The answer must be every line of the records below that holds the word "changed".

• Extracted information:
* * * * * * *

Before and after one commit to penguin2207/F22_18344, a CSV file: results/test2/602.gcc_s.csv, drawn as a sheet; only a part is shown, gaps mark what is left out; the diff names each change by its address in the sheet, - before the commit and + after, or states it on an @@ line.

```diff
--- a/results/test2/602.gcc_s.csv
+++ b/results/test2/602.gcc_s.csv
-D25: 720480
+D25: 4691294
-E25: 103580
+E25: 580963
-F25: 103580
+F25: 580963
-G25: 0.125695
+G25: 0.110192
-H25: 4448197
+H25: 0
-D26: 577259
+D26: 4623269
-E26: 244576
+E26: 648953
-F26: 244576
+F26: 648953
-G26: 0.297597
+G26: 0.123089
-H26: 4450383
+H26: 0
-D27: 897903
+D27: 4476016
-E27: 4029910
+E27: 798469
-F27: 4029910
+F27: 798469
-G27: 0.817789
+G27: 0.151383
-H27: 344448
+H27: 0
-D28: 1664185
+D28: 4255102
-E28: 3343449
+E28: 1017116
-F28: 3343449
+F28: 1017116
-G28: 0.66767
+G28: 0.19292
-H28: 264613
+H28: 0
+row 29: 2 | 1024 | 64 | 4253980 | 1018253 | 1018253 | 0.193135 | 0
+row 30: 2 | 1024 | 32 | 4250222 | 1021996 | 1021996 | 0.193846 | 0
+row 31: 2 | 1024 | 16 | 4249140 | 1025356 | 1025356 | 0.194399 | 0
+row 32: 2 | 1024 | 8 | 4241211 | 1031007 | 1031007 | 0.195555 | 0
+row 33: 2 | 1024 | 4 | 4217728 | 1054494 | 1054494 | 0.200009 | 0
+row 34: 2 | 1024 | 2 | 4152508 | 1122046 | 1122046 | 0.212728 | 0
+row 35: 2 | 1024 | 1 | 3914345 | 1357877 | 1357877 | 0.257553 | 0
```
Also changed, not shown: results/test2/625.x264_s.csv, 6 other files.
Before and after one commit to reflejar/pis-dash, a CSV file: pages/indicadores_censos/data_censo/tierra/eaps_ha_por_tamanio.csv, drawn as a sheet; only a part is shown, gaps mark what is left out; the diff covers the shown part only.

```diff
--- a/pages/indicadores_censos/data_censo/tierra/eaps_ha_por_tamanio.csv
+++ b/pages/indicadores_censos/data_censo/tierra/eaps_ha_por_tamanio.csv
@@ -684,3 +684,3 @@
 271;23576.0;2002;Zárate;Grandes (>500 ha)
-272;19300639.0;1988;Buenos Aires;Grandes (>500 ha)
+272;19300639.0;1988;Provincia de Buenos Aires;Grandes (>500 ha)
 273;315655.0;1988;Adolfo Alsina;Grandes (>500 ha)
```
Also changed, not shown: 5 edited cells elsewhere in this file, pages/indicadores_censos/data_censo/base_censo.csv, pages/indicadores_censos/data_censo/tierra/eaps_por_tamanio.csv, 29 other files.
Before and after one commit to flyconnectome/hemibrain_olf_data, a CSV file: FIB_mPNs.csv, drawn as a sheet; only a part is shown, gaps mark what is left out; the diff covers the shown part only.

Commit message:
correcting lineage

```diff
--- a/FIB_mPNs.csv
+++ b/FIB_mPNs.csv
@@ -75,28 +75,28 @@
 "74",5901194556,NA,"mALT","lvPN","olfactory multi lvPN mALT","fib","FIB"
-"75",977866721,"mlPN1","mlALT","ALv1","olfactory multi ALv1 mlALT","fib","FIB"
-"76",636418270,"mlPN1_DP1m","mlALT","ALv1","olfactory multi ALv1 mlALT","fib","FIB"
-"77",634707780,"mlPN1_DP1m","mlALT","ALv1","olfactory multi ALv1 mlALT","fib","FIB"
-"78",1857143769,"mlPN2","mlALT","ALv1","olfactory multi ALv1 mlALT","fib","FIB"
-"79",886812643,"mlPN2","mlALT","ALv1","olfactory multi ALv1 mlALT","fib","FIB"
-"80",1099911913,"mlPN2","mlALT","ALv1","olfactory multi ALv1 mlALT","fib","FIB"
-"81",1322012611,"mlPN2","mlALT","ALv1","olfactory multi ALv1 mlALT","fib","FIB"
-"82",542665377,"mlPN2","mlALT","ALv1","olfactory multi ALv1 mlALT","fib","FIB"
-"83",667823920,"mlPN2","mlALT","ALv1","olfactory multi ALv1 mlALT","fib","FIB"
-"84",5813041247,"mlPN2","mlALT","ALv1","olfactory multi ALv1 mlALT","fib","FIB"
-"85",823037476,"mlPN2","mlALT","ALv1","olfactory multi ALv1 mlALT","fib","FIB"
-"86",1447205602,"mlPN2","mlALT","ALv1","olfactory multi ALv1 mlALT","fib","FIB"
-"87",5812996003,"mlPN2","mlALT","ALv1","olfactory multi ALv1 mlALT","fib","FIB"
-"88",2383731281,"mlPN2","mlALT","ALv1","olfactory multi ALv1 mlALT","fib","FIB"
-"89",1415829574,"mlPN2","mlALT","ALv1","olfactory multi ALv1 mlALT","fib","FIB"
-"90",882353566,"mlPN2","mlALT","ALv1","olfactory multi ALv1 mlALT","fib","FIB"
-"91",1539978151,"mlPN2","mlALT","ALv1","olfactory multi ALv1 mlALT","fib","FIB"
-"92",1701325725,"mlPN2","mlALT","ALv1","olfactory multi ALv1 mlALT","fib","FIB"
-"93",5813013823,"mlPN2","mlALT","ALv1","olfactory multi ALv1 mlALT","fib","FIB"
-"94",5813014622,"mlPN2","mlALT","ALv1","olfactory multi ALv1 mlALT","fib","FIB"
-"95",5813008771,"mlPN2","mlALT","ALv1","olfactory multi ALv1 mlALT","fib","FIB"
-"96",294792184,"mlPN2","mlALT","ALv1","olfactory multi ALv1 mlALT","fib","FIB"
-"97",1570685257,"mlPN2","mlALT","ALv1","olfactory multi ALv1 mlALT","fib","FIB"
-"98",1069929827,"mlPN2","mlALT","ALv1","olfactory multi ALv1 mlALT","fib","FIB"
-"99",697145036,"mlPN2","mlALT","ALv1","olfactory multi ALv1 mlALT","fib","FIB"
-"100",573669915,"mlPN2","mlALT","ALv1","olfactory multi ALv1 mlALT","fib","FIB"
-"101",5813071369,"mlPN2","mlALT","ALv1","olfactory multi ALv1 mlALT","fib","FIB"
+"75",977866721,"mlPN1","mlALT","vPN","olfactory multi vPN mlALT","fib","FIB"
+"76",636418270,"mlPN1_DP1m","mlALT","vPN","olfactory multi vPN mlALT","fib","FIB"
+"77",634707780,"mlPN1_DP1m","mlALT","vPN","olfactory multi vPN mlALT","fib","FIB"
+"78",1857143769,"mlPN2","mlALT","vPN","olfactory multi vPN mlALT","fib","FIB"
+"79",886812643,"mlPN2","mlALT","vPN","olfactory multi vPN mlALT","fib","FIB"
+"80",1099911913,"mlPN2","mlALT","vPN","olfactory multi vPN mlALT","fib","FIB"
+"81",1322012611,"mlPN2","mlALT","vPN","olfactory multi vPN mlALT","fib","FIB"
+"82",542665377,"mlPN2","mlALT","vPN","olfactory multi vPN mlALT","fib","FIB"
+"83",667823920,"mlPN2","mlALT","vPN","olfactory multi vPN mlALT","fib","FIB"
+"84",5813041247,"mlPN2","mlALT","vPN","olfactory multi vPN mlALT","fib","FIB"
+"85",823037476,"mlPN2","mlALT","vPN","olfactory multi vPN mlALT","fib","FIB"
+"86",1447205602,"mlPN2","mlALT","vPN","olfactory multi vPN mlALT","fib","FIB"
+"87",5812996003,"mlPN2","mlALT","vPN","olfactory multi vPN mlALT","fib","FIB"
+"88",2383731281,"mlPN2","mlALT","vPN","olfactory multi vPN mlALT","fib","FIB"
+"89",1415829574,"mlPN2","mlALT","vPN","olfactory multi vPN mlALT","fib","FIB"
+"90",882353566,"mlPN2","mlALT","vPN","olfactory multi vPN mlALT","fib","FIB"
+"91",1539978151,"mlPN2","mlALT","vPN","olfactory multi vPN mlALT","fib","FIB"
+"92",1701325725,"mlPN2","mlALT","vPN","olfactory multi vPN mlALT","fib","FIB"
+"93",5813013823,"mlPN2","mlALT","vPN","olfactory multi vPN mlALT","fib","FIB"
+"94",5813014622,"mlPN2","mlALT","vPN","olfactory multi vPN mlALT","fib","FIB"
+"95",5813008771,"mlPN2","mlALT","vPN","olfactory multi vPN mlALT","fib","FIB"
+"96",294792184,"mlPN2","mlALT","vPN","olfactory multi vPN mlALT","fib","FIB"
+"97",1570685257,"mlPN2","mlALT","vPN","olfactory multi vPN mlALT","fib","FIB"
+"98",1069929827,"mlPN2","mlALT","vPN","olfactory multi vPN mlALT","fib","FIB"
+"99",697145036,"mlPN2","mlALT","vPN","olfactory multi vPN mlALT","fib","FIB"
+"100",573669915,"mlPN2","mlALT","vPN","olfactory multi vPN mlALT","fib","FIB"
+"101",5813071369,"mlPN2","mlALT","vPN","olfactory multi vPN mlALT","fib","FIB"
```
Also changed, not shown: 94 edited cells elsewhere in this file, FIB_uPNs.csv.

* * * * * * *

• Response to this task:
Also changed, not shown: results/test2/625.x264_s.csv, 6 other files.
Also changed, not shown: 5 edited cells elsewhere in this file, pages/indicadores_censos/data_censo/base_censo.csv, pages/indicadores_censos/data_censo/tierra/eaps_por_tamanio.csv, 29 other files.
Also changed, not shown: 94 edited cells elsewhere in this file, FIB_uPNs.csv.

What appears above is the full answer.